What’s growing behind your walls?

Mold from your AC unit

Once mold takes hold, it’s very hard to get rid of. Take steps to control it instead.

Mold on Your Air Conditioning SystemMolds are everywhere in the natural world. We see them on trees, under leaves and dirt, or even on decaying food. They’re so widespread because the conditions they need to grow – moisture, warm temperatures and a source of organic food matter – are very common.

Many people have reactions – allergic or otherwise – to molds, with symptoms ranging from runny noses and irritated throats to headaches and dizziness. And people with compromised immune systems can be even more seriously affected.

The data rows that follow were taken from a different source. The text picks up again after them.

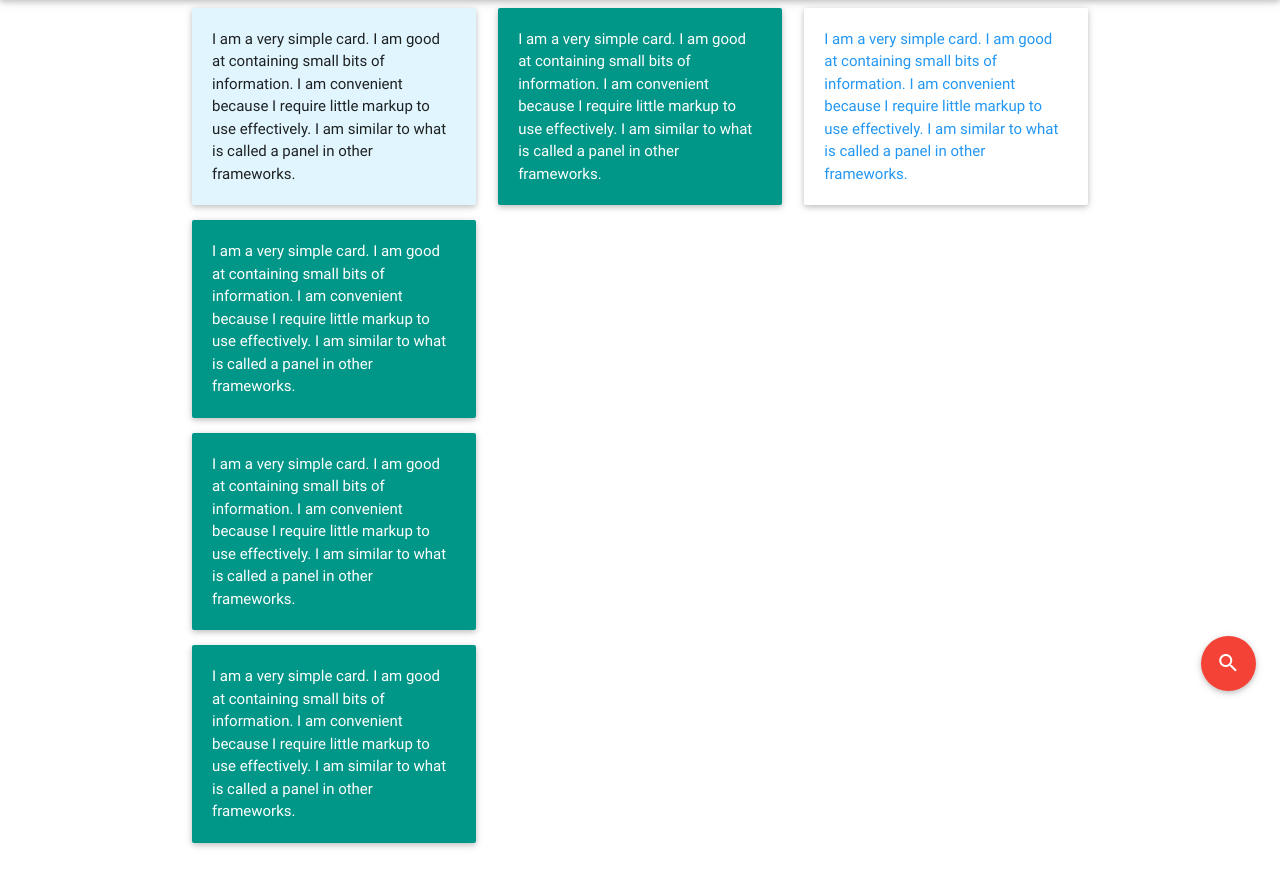
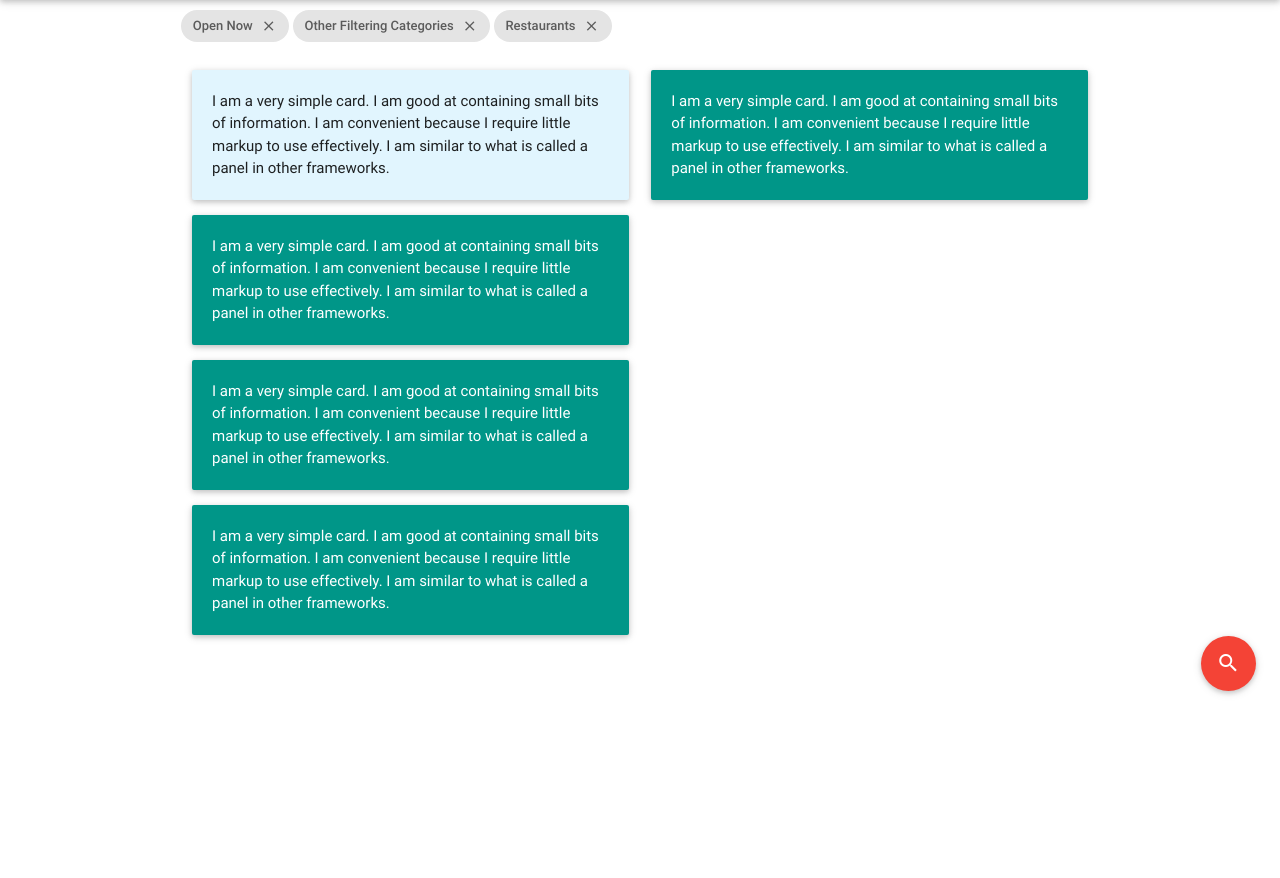
Before and after one commit to Eu-JinOoi/NightOwl, a PHP site: page /v2/index.php in a window 1280 px wide. Shown: the part 64-942 px from the top of the page. After the commit the page ends 760 px from the top, so only its background shows below. Run offline with PHP 8.4, Linux system fonts and the light colour scheme; some libraries are stand-ins or nearby versions.

Commit message:
Added tags to the site to work as filters. Additionally, changed display to show 3 columns when the display is large instead of 2.

```diff
--- a/v2/_notes/dwsync.xml
+++ b/v2/_notes/dwsync.xml
@@ -1,4 +1,4 @@
 <?xml version="1.0" encoding="utf-8" ?>
 <dwsync>
-<file name="index.php" server="ftp.eu-niverse.com" local="130975021412656516" remote="130975021200000000" Dst="1" />
+<file name="index.php" server="ftp.eu-niverse.com" local="130975899448316496" remote="130975899600000000" Dst="1" />
 </dwsync>
--- a/v2/index.php
+++ b/v2/index.php
@@ -18,8 +18,13 @@
 </header>
 <main>
    	<div class="container">
+    	<div class="row" style="margin-top:10px;"><!--Tags-->
+       		<div class="chip">Open Now<i class="material-icons">close</i></div>
+            <div class="chip">Other Filtering Categories<i class="material-icons">close</i></div>
+            <div class="chip">Restaurants<i class="material-icons">close</i></div>
+        </div>
 		<div class="row">
-        	<div class='col s12 m6 l4'>
+        	<div class='col s12 m6 l6'>
             	<div class="card-panel light-blue lighten-5">
                 	<span class="">I am a very simple card. I am good at containing small bits of information.
                   I am convenient because I require little markup to use effectively. I am similar to what is called a panel in other frameworks.
@@ -42,27 +47,22 @@
 					</span>
                 </div>
             </div>
-            <div class='col s12 m6 l4'>
+            <div class='col s12 m6 l6'>
             	<div class="card-panel teal">
                 	<span class="white-text">I am a very simple card. I am good at containing small bits of information.
                   I am convenient because I require little markup to use effectively. I am similar to what is called a panel in other frameworks.
 					</span>
                 </div>
             </div>
-            <div class='col s12 m6 l4'>
-            	<div class="card-panel">
-                	<span class="blue-text">I am a very simple card. I am good at containing small bits of information.
-                  I am convenient because I require little markup to use effectively. I am similar to what is called a panel in other frameworks.
-					</span>
-                </div>
-            </div>
         </div>
     </div>
-    <div class="fixed-action-btn" style="bottom: 45px; right: 24px;">
-    <a class="btn-floating btn-large red">
-      <i class="large material-icons">search</i>
-    </a>
-  </div>
+    <div class="container">
+	    <div class="fixed-action-btn" style="bottom: 45px; right: 24px;">
+    		<a class="btn-floating btn-large red">
+		    <i class="large material-icons">search</i>
+    		</a>
+  		</div>
+	</div>
 <!--Import jQuery before materialize.js-->
 <script type="text/javascript" src="https://code.jquery.com/jquery-2.1.1.min.js"></script>
 <script type="text/javascript" src="/v2/resources/materialize/js/materialize.min.js"></script>
```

The last thing that any homeowner wants to see is a black patch of mold in an attic, crawlspace or closet. But because of Florida’s high temperatures and high humidity, it’s easy for mold to establish itself in an unnoticed corner of your home and then slowly spread. And while it’s very difficult and costly to remove mold once you’ve got it, there are steps you can take to prevent it from occurring in the first place, or at least from spreading very far.

There’s not much we can do about the outdoor humidity in Florida, but we can keep it outside where it belongs.

A well-maintained central air conditioning system can help with that by keeping temperatures reasonable and indoor humidity levels low.

Mold inside ac ducts

What about moisture in other parts of the house, where the air conditioning doesn’t quite reach? As it happens, proper care and maintenance of your air conditioning system can help there too. Older HVAC systems can develop gaps and leaks over time, which can result in pooled condensation in and around your air ducts. This moisture, combined with the relatively warmer temperatures, provides a very favorable breeding ground for mold spores. Having a professional HVAC technician find and seal any gaps or leaks is an excellent way to slow mold growth in your home.

Dirty air ducts are another possible source of mold, which is why we recommend that you have yours cleaned regularly. It’s important to note that the EPA has never shown that duct cleaning conclusively prevents mold-related health problems from occurring; they recommend ducts be cleaned only as needed, and not as a routine service. However, many of our customers have told us that they find duct cleaning helps to mitigate their own allergy-type symptoms.

If you have a mold problem in your home, consult with a certified and licensed mold removal professional (in many jurisdictions, it is illegal for anyone else to attempt to remove mold). Make sure they treat the root of the problem, and not just its symptoms. That’s the best way to make sure the mold doesn’t come back.